A general consensus on the concept of rainfall intermittency has not yet been reached, and intermittency is often attributed to different aspects of rainfall variability, including the fragmentation of the rainfall support (i.e., the alternation of wet and dry intervals) and the strength of intensity fluctuations and bursts. To explore these different aspects, a systematic analysis of rainfall intermittency properties in the time domain is presented using high-resolution (1-min) data recorded by a network of 201 tipping-bucket gauges covering the entire island of Sardinia (Italy). Four techniques, including spectral and scale invariance analysis, and computation of clustering and intermittency exponents, are applied to quantify the contribution of the alternation of dry and wet intervals (i.e., the rainfall support fragmentation), and the fluctuations of intensity amplitudes, to the overall intermittency of the rainfall process. The presence of three ranges of scaling regimes between 1 min to ~ 45 days is first demonstrated. In accordance with past studies, these regimes can be associated with a range dominated by single storms, a regime typical of frontal systems, and a transition zone. The positions of the breaking points separating these regimes change with the applied technique, suggesting that different tools explain different aspects of rainfall variability.

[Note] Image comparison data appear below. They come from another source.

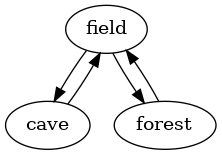
Before: HeldermanAdventure/images/map.png, a diagram exported from Graphviz (Dev-10sky/My-C-Practice-Files). Its source is kept beside it as HeldermanAdventure/dot_files/map.gv. The source it was exported from:
```dot
digraph map {
	field -> cave
	cave -> field
	field -> forest
	forest -> field
}
```
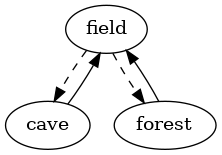
The same diagram one commit later.

What changed in the source:
```diff
@@ -1,6 +1,6 @@
 digraph map {
-	field -> cave
+	field -> cave [style=dashed]
 	cave -> field
-	field -> forest
+	field -> forest [style=dashed]
 	forest -> field
 }
```
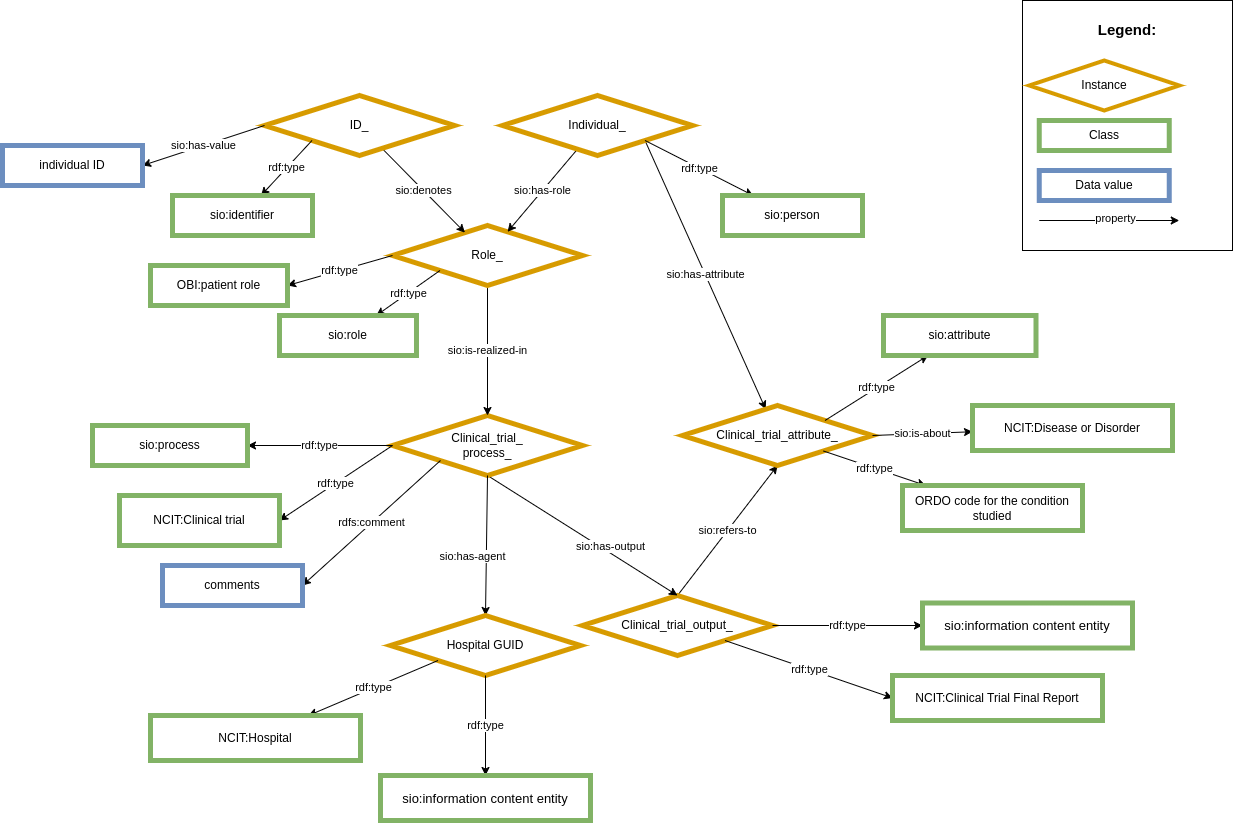
Above: images/CARE-SM-Clinical_trials.png in CARE-SM/CARE-Semantic-Model (draw.io), before the change. Source tidied: cells renumbered, new cells last; positions are measured from the earlier drawing's top-left corner, leaving out a move shared by most shapes.
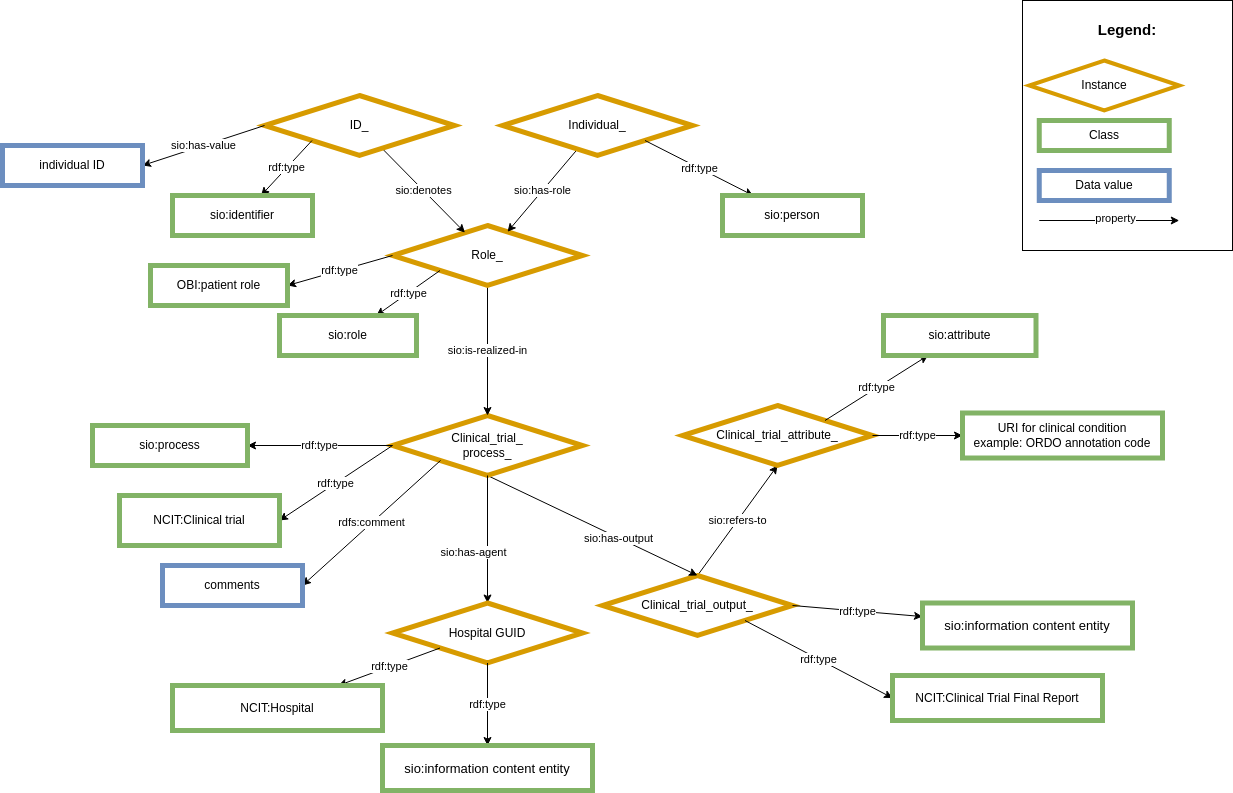
The same file after the commit.

What changed in the source:
```diff
@@ -6,7 +6,7 @@
       <mxGeometry relative="1" as="geometry" />
     </mxCell>
     <mxCell id="3" value="Clinical_trial_output_" style="rhombus;whiteSpace=wrap;html=1;fillColor=#FFFFFF;strokeColor=#d79b00;strokeWidth=5;" parent="1" vertex="1">
-      <mxGeometry x="580" y="595" width="190" height="60" as="geometry" />
+      <mxGeometry x="600" y="575" width="190" height="60" as="geometry" />
     </mxCell>
     <mxCell id="4" style="edgeStyle=none;rounded=0;jettySize=auto;html=1;exitX=0.5;exitY=1;exitDx=0;exitDy=0;entryX=0.5;entryY=0;entryDx=0;entryDy=0;" parent="1" edge="1" source="6" target="3">
       <mxGeometry relative="1" as="geometry" />
@@ -34,9 +34,6 @@
     <mxCell id="11" value="&lt;font size=&quot;2&quot;&gt;sio:information content entity&lt;/font&gt;" style="whiteSpace=wrap;html=1;fillColor=#FFFFFF;strokeColor=#82b366;strokeWidth=5;" parent="1" vertex="1">
       <mxGeometry x="920" y="602.5" width="210" height="45" as="geometry" />
     </mxCell>
-    <mxCell id="12" value="sio:has-attribute" style="rounded=0;jettySize=auto;html=1;exitX=1;exitY=1;exitDx=0;exitDy=0;" parent="1" edge="1" source="17" target="18">
-      <mxGeometry relative="1" as="geometry" />
-    </mxCell>
     <mxCell id="13" value="Role_" style="rhombus;whiteSpace=wrap;html=1;fillColor=#FFFFFF;strokeColor=#d79b00;strokeWidth=5;" parent="1" vertex="1">
       <mxGeometry x="390" y="225" width="190" height="60" as="geometry" />
     </mxCell>
@@ -88,13 +85,13 @@
       </mxGeometry>
     </mxCell>
     <mxCell id="29" value="Hospital GUID" style="rhombus;whiteSpace=wrap;html=1;fillColor=#FFFFFF;strokeColor=#d79b00;strokeWidth=5;" parent="1" vertex="1">
-      <mxGeometry x="388" y="615" width="190" height="60" as="geometry" />
+      <mxGeometry x="390" y="602.5" width="190" height="60" as="geometry" />
     </mxCell>
     <mxCell id="30" value="rdf:type" style="edgeStyle=none;rounded=0;jettySize=auto;html=1;exitX=0.5;exitY=1;exitDx=0;exitDy=0;" parent="1" edge="1" source="29" target="31">
       <mxGeometry relative="1" as="geometry" />
     </mxCell>
     <mxCell id="31" value="&lt;font size=&quot;2&quot;&gt;sio:information content entity&lt;/font&gt;" style="whiteSpace=wrap;html=1;fillColor=#FFFFFF;strokeColor=#82b366;strokeWidth=5;" parent="1" vertex="1">
-      <mxGeometry x="378" y="775" width="210" height="45" as="geometry" />
+      <mxGeometry x="380" y="745" width="210" height="45" as="geometry" />
     </mxCell>
     <mxCell id="32" value="sio:has-value" style="rounded=0;jettySize=auto;html=1;exitX=0;exitY=0.5;exitDx=0;exitDy=0;entryX=1;entryY=0.5;entryDx=0;entryDy=0;" parent="1" edge="1" source="15" target="33">
       <mxGeometry relative="1" as="geometry" />
@@ -124,14 +121,8 @@
       <mxGeometry relative="1" as="geometry" />
     </mxCell>
     <mxCell id="41" value="NCIT:Hospital" style="whiteSpace=wrap;html=1;fillColor=#FFFFFF;strokeColor=#82b366;strokeWidth=5;" parent="1" vertex="1">
-      <mxGeometry x="148" y="715" width="210" height="45" as="geometry" />
+      <mxGeometry x="170" y="685" width="210" height="45" as="geometry" />
     </mxCell>
-    <mxCell id="42" value="sio:is-about" style="edgeStyle=none;rounded=0;jettySize=auto;html=1;exitX=1;exitY=0.5;exitDx=0;exitDy=0;" parent="1" edge="1" source="18" target="43">
-      <mxGeometry relative="1" as="geometry" />
-    </mxCell>
-    <mxCell id="43" value="&lt;span style=&quot;background-color: initial;&quot;&gt;NCIT:Disease or Disorder&lt;/span&gt;&lt;span style=&quot;background-color: initial;&quot;&gt;&lt;br&gt;&lt;/span&gt;" style="whiteSpace=wrap;html=1;fillColor=#FFFFFF;strokeColor=#82b366;strokeWidth=5;" parent="1" vertex="1">
-      <mxGeometry x="970" y="405" width="200" height="45" as="geometry" />
-    </mxCell>
     <mxCell id="44" value="rdfs:comment" style="rounded=0;jettySize=auto;html=1;exitX=0;exitY=1;exitDx=0;exitDy=0;entryX=1;entryY=0.5;entryDx=0;entryDy=0;" parent="1" edge="1" target="45">
       <mxGeometry relative="1" as="geometry">
         <mxPoint x="438" y="460" as="sourcePoint" />
@@ -143,8 +134,8 @@
     <mxCell id="46" value="rdf:type" style="edgeStyle=none;rounded=0;jettySize=auto;html=1;" parent="1" edge="1" source="18" target="47">
       <mxGeometry relative="1" as="geometry" />
     </mxCell>
-    <mxCell id="47" value="ORDO code for the condition studied" style="whiteSpace=wrap;html=1;fillColor=#FFFFFF;strokeColor=#82b366;strokeWidth=5;" parent="1" vertex="1">
-      <mxGeometry x="900" y="485" width="180" height="45" as="geometry" />
+    <mxCell id="47" value="&lt;div style=&quot;border-color: var(--border-color);&quot;&gt;URI for clinical condition&lt;/div&gt;&lt;div style=&quot;border-color: var(--border-color);&quot;&gt;example: ORDO annotation code&lt;/div&gt;" style="whiteSpace=wrap;html=1;fillColor=#FFFFFF;strokeColor=#82b366;strokeWidth=5;" parent="1" vertex="1">
+      <mxGeometry x="960" y="412.5" width="200" height="45" as="geometry" />
     </mxCell>
     <mxCell id="48" value="&lt;div style=&quot;text-align: left; font-size: 15px;&quot;&gt;&lt;span style=&quot;background-color: initial;&quot;&gt;&lt;b style=&quot;&quot;&gt;&lt;font style=&quot;font-size: 15px;&quot;&gt;Legend:&lt;/font&gt;&lt;/b&gt;&lt;/span&gt;&lt;/div&gt;&lt;div style=&quot;text-align: left; font-size: 15px;&quot;&gt;&lt;span style=&quot;background-color: initial;&quot;&gt;&lt;br&gt;&lt;/span&gt;&lt;/div&gt;&lt;div style=&quot;text-align: left;&quot;&gt;&lt;span style=&quot;background-color: initial;&quot;&gt;&lt;br&gt;&lt;/span&gt;&lt;/div&gt;&lt;div style=&quot;text-align: left;&quot;&gt;&lt;span style=&quot;background-color: initial;&quot;&gt;&lt;br&gt;&lt;/span&gt;&lt;/div&gt;&lt;div style=&quot;text-align: left;&quot;&gt;&lt;br&gt;&lt;/div&gt;&lt;div style=&quot;text-align: left;&quot;&gt;&lt;br&gt;&lt;/div&gt;&lt;div style=&quot;text-align: left;&quot;&gt;&lt;br&gt;&lt;/div&gt;&lt;div style=&quot;text-align: left;&quot;&gt;&lt;br&gt;&lt;/div&gt;&lt;div style=&quot;text-align: left;&quot;&gt;&lt;br&gt;&lt;/div&gt;&lt;div style=&quot;text-align: left;&quot;&gt;&lt;span style=&quot;background-color: initial;&quot;&gt;&lt;br&gt;&lt;/span&gt;&lt;/div&gt;&lt;div style=&quot;text-align: left;&quot;&gt;&lt;span style=&quot;background-color: initial;&quot;&gt;&lt;br&gt;&lt;/span&gt;&lt;/div&gt;&lt;div style=&quot;text-align: left;&quot;&gt;&lt;span style=&quot;background-color: initial;&quot;&gt;&lt;br&gt;&lt;/span&gt;&lt;/div&gt;&lt;div style=&quot;text-align: left;&quot;&gt;&lt;span style=&quot;background-color: initial;&quot;&gt;&lt;br&gt;&lt;/span&gt;&lt;/div&gt;&lt;div style=&quot;text-align: left;&quot;&gt;&lt;span style=&quot;background-color: initial;&quot;&gt;&lt;br&gt;&lt;/span&gt;&lt;/div&gt;" style="rounded=0;whiteSpace=wrap;html=1;" parent="1" vertex="1">
       <mxGeometry x="1020" width="210" height="250" as="geometry" />
```
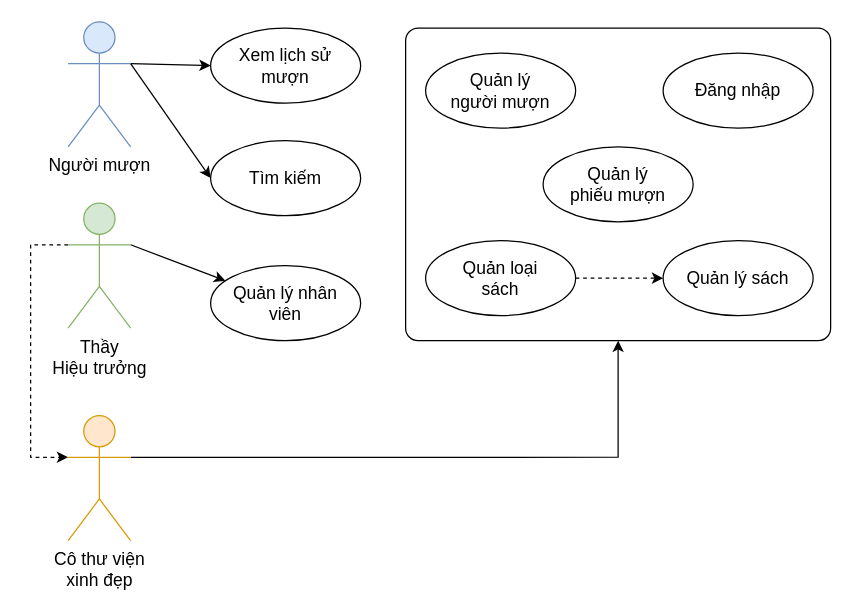
The draw.io diagram page "Chức năng tổng quan" (1 of 3) of Untitled Diagram.drawio in Ho-Nguyen-Quoc/Du_An_1, before the edit. Source tidied: cells renumbered, new cells numbered last; positions are measured from the earlier drawing's top-left corner, leaving out a move shared by most shapes. Both pictures are drawn from the tidied source at 125%, with x=0, y=0 at pixel (30, 21).
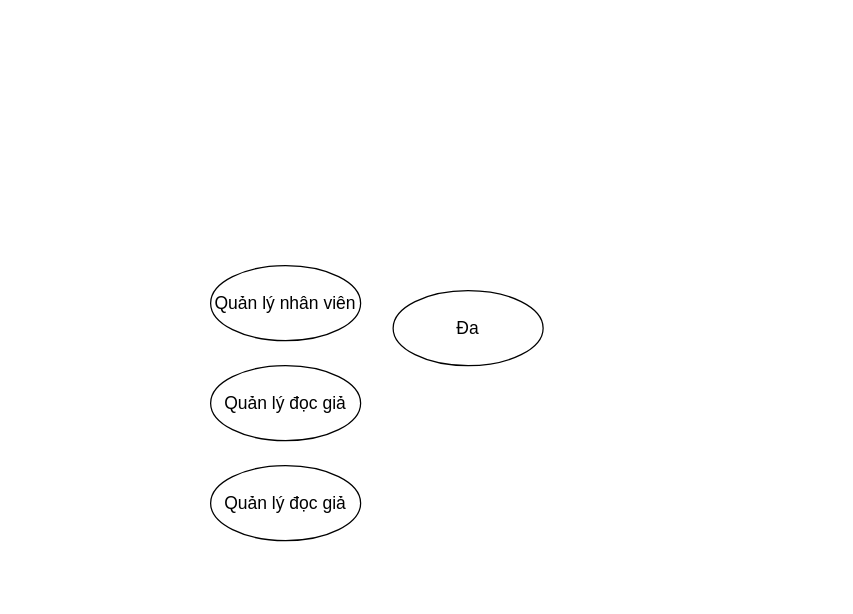
The same diagram, later.

Change to the diagram source:
```diff
@@
-    <mxCell id="2" style="rounded=1;whiteSpace=wrap;html=1;labelBackgroundColor=default;fontSize=14;fontColor=default;strokeColor=default;fillColor=default;arcSize=4;" parent="1" vertex="1">
-      <mxGeometry x="300" y="5" width="340" height="250" as="geometry" />
-    </mxCell>
-    <mxCell id="3" style="rounded=0;jettySize=auto;html=1;entryX=0;entryY=0.5;entryDx=0;entryDy=0;fontSize=14;fontColor=default;dashed=1;strokeColor=default;labelBackgroundColor=default;spacing=18;fillColor=default;" parent="1" edge="1" source="4" target="5">
-      <mxGeometry relative="1" as="geometry" />
-    </mxCell>
-    <mxCell id="4" value="&lt;font style=&quot;font-size: 14px&quot;&gt;Quản loại sách&lt;br&gt;&lt;/font&gt;" style="ellipse;whiteSpace=wrap;html=1;fillColor=default;strokeColor=default;fontColor=default;labelBackgroundColor=default;spacing=18;" parent="1" vertex="1">
-      <mxGeometry x="316" y="175" width="120" height="60" as="geometry" />
-    </mxCell>
-    <mxCell id="5" value="&lt;font style=&quot;font-size: 14px&quot;&gt;Quản lý sách&lt;br&gt;&lt;/font&gt;" style="ellipse;whiteSpace=wrap;html=1;fillColor=default;strokeColor=default;fontColor=default;labelBackgroundColor=default;spacing=18;" parent="1" vertex="1">
-      <mxGeometry x="506" y="175" width="120" height="60" as="geometry" />
-    </mxCell>
-    <mxCell id="6" value="&lt;font style=&quot;font-size: 14px&quot;&gt;Quản lý người mượn&lt;br&gt;&lt;/font&gt;" style="ellipse;whiteSpace=wrap;html=1;fillColor=default;strokeColor=default;fontColor=default;labelBackgroundColor=default;spacing=18;" parent="1" vertex="1">
-      <mxGeometry x="316" y="25" width="120" height="60" as="geometry" />
-    </mxCell>
-    <mxCell id="7" value="&lt;font style=&quot;font-size: 14px&quot;&gt;Quản lý phiếu mượn&lt;br&gt;&lt;/font&gt;" style="ellipse;whiteSpace=wrap;html=1;fillColor=default;strokeColor=default;fontColor=default;labelBackgroundColor=default;spacing=18;" parent="1" vertex="1">
-      <mxGeometry x="410" y="100" width="120" height="60" as="geometry" />
-    </mxCell>
-    <mxCell id="8" value="&lt;font style=&quot;font-size: 14px&quot;&gt;Quản lý nhân viên&lt;br&gt;&lt;/font&gt;" style="ellipse;whiteSpace=wrap;html=1;fillColor=default;strokeColor=default;fontColor=default;labelBackgroundColor=default;spacing=18;" parent="1" vertex="1">
+    <mxCell id="8" value="&lt;span style=&quot;font-size: 14px;&quot;&gt;Quản lý nhân viên&lt;/span&gt;" style="ellipse;whiteSpace=wrap;html=1;fontSize=14;" parent="1" vertex="1">
       <mxGeometry x="144" y="195" width="120" height="60" as="geometry" />
     </mxCell>
-    <mxCell id="9" value="&lt;font style=&quot;font-size: 14px&quot;&gt;Đăng nhập&lt;br&gt;&lt;/font&gt;" style="ellipse;whiteSpace=wrap;html=1;fillColor=default;strokeColor=default;fontColor=default;labelBackgroundColor=default;spacing=18;" parent="1" vertex="1">
-      <mxGeometry x="506" y="25" width="120" height="60" as="geometry" />
-    </mxCell>
-    <mxCell id="10" style="edgeStyle=none;rounded=0;jettySize=auto;html=1;exitX=1;exitY=0.3333333333333333;exitDx=0;exitDy=0;exitPerimeter=0;labelBackgroundColor=default;fontSize=14;fontColor=default;strokeColor=default;fillColor=default;" parent="1" edge="1" source="12" target="8">
-      <mxGeometry relative="1" as="geometry" />
-    </mxCell>
-    <mxCell id="11" style="edgeStyle=orthogonalEdgeStyle;rounded=0;jettySize=auto;html=1;entryX=0;entryY=0.3333333333333333;entryDx=0;entryDy=0;entryPerimeter=0;labelBackgroundColor=default;fontSize=14;fontColor=default;strokeColor=default;fillColor=default;exitX=0;exitY=0.3333333333333333;exitDx=0;exitDy=0;exitPerimeter=0;dashed=1;" parent="1" edge="1" source="12" target="14">
-      <mxGeometry relative="1" as="geometry">
-        <Array as="points">
-          <mxPoint y="178" />
-          <mxPoint y="348" />
-        </Array>
-      </mxGeometry>
-    </mxCell>
-    <mxCell id="12" value="Thầy&lt;br&gt;Hiệu trưởng" style="shape=umlActor;verticalLabelPosition=bottom;verticalAlign=top;html=1;outlineConnect=0;labelBackgroundColor=default;fontSize=14;strokeColor=#82b366;fillColor=#d5e8d4;fontColor=default;" parent="1" vertex="1">
-      <mxGeometry x="30" y="145" width="50" height="100" as="geometry" />
-    </mxCell>
-    <mxCell id="13" style="edgeStyle=orthogonalEdgeStyle;rounded=0;jettySize=auto;html=1;exitX=1;exitY=0.3333333333333333;exitDx=0;exitDy=0;exitPerimeter=0;entryX=0.5;entryY=1;entryDx=0;entryDy=0;labelBackgroundColor=default;fontSize=14;fontColor=default;strokeColor=default;fillColor=default;" parent="1" edge="1" source="14" target="2">
-      <mxGeometry relative="1" as="geometry" />
-    </mxCell>
-    <mxCell id="14" value="Cô thư viện&lt;br&gt;xinh đẹp" style="shape=umlActor;verticalLabelPosition=bottom;verticalAlign=top;html=1;outlineConnect=0;labelBackgroundColor=default;fontSize=14;strokeColor=#d79b00;fillColor=#ffe6cc;fontColor=default;" parent="1" vertex="1">
-      <mxGeometry x="30" y="315" width="50" height="100" as="geometry" />
-    </mxCell>
-    <mxCell id="15" style="edgeStyle=none;rounded=0;jettySize=auto;html=1;exitX=1;exitY=0.3333333333333333;exitDx=0;exitDy=0;exitPerimeter=0;entryX=0;entryY=0.5;entryDx=0;entryDy=0;labelBackgroundColor=default;fontSize=14;fontColor=default;strokeColor=default;fillColor=default;" parent="1" edge="1" source="17" target="19">
-      <mxGeometry relative="1" as="geometry" />
-    </mxCell>
-    <mxCell id="16" style="edgeStyle=none;rounded=0;jettySize=auto;html=1;exitX=1;exitY=0.3333333333333333;exitDx=0;exitDy=0;exitPerimeter=0;entryX=0;entryY=0.5;entryDx=0;entryDy=0;labelBackgroundColor=default;fontSize=14;fontColor=default;strokeColor=default;fillColor=default;" parent="1" edge="1" source="17" target="18">
-      <mxGeometry relative="1" as="geometry" />
-    </mxCell>
-    <mxCell id="17" value="Người mượn" style="shape=umlActor;verticalLabelPosition=bottom;verticalAlign=top;html=1;outlineConnect=0;labelBackgroundColor=default;fontSize=14;strokeColor=#6c8ebf;fillColor=#dae8fc;fontColor=default;" parent="1" vertex="1">
-      <mxGeometry x="30" width="50" height="100" as="geometry" />
-    </mxCell>
-    <mxCell id="18" value="&lt;font style=&quot;font-size: 14px&quot;&gt;Tìm kiếm&lt;br&gt;&lt;/font&gt;" style="ellipse;whiteSpace=wrap;html=1;fillColor=default;strokeColor=default;fontColor=default;labelBackgroundColor=default;spacing=18;" parent="1" vertex="1">
-      <mxGeometry x="144" y="95" width="120" height="60" as="geometry" />
-    </mxCell>
-    <mxCell id="19" value="&lt;font style=&quot;font-size: 14px&quot;&gt;Xem lịch sử mượn&lt;br&gt;&lt;/font&gt;" style="ellipse;whiteSpace=wrap;html=1;fillColor=default;strokeColor=default;fontColor=default;labelBackgroundColor=default;spacing=18;" parent="1" vertex="1">
-      <mxGeometry x="144" y="5" width="120" height="60" as="geometry" />
-    </mxCell>
+    <mxCell id="20" value="Quản lý đọc giả" style="ellipse;whiteSpace=wrap;html=1;fontSize=14;" parent="1" vertex="1">
+      <mxGeometry x="144" y="275" width="120" height="60" as="geometry" />
+    </mxCell>
+    <mxCell id="21" value="Quản lý đọc giả" style="ellipse;whiteSpace=wrap;html=1;fontSize=14;" parent="1" vertex="1">
+      <mxGeometry x="144" y="355" width="120" height="60" as="geometry" />
+    </mxCell>
+    <mxCell id="22" value="Đa" style="ellipse;whiteSpace=wrap;html=1;fontSize=14;" parent="1" vertex="1">
+      <mxGeometry x="290" y="215" width="120" height="60" as="geometry" />
+    </mxCell>
```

Results indicate that the intermittency properties of rainfall support are fairly similar across the island, while metrics related to rainfall intensity fluctuations are characterized by significant spatial variability, implying that the local climate has a significant effect on the amplitude of rainfall fluctuations and minimal influence on the process of rainfall occurrence. In addition, for each analysis tool, evidence is shown of spatial patterns of the scaling exponents computed in the range of frontal systems. These patterns resemble the main pluviometric regimes observed on the island and, thus, can be associated with the corresponding synoptic circulation patterns. Last but not least, we demonstrate how the methodology adopted to sample the rainfall signal from the records of the tipping instants can significantly affect the intermittency analysis, especially at smaller scales. The multifractal scale invariance analysis is the only tool that is insensitive to the sampling approach. Results of this work may be useful to improve the calibration of stochastic algorithms used to downscale coarse rainfall predictions of climate and weather forecasting models, as well as the parameterization of intensity-duration-frequency curves, adopted for land planning and design of civil infrastructures.